Why did you start documenting land ownership and pursuing land titles for Q’eqchi? What’s the motivation for your work?
The Q’eqchi people noticed that mining activities were increasing so we began to organize. We decided that we were going to present our request for our land before the state. You can’t feel secure unless you have land, and the mining companies wanted to take that land that we had.
I began to document land grabbing activities in 1972. Large cattle ranches had also come into the area and they were taking up a lot of the land, the best land, without allowing indigenous people to work. That is why I began to document our land.
Tell us more about the system of recording land ownership:

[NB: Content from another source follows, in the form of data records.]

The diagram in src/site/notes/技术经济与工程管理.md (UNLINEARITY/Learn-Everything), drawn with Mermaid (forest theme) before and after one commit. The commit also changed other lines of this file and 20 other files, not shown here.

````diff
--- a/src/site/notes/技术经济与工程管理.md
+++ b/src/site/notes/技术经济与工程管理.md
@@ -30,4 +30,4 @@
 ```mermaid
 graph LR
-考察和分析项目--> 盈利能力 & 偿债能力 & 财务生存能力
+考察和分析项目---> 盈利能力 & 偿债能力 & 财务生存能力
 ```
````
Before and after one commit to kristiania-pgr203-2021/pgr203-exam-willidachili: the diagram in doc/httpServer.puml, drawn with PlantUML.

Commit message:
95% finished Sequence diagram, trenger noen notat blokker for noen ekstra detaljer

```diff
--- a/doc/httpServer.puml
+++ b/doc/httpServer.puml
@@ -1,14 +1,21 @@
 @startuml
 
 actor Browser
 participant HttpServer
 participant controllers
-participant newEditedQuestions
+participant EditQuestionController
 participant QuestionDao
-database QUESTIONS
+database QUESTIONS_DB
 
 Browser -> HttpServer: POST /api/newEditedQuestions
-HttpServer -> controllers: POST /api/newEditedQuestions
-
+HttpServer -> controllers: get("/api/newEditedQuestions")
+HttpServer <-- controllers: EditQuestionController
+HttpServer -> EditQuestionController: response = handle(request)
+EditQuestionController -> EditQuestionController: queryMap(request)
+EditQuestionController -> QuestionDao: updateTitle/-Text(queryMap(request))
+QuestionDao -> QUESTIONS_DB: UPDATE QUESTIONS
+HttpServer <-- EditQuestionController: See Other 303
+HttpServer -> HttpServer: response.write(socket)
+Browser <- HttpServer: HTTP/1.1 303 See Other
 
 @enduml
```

We realized that there was a registry of land where you could figure out whether land was national land or if it had an owner. That’s how the Q’eqchi could identify a national ranch, and inquire about the ranch (to be Q’eqchi land). The state never said that the land was Q’eqchi land. We organized ourselves and chose a leader who had to travel a lot to see the land registry, and he was eventually persecuted and disappeared. He passed away. We went to the state and petitioned for the land and made a formal request stating that it was Q’eqchi land.
In 2002, we were going to get the title to a piece of land that we had bought but that’s when we found out that the pages from the registry were missing – and the government cancelled our right to the land. No government agency could tell me the truth about what happened, so the Defensoría Q’eqchi’ got involved and has helped us to bring a case before the court. In 2011 the constitutional court said that we were the legitimate owners of the land.
Many indigenous communities face barriers, such as language or access to the internet or mainstream media, in engaging with government and the court system in their countries. How were you able to make sure Q’eqchi voices were being heard?
We’ve been able to make the voice of the Q’eqchi people heard through the help and partnership with the organization Defensoría Q’eqchi.
For tactics, we had a document from the court that indicated we were the rightful owners of the land, and we held community meetings and workshops to explain to the people their rights to the land. The folks from the Indian Law Research Center supported us with this process.
How significant to you was the 2011 Constitutional Court ruling?
It was significant because we feel much more secure now. The mining company wanted to take away our land, and this was a statement that it wouldn’t be allowed. We live more calmly now after the decision. Now we know we own our land, so now people of all ages feel more secure.
How can people help?
People should continue in their own struggles and their own fights.
Tot has suffered greatly because of his activism. One of his sons was murdered, and another shot and wounded. Because of the risks Rodrigo faces, the Inter-American Commission on Human Rights has asked the government of Guatemala to protect him. Send him a message of support.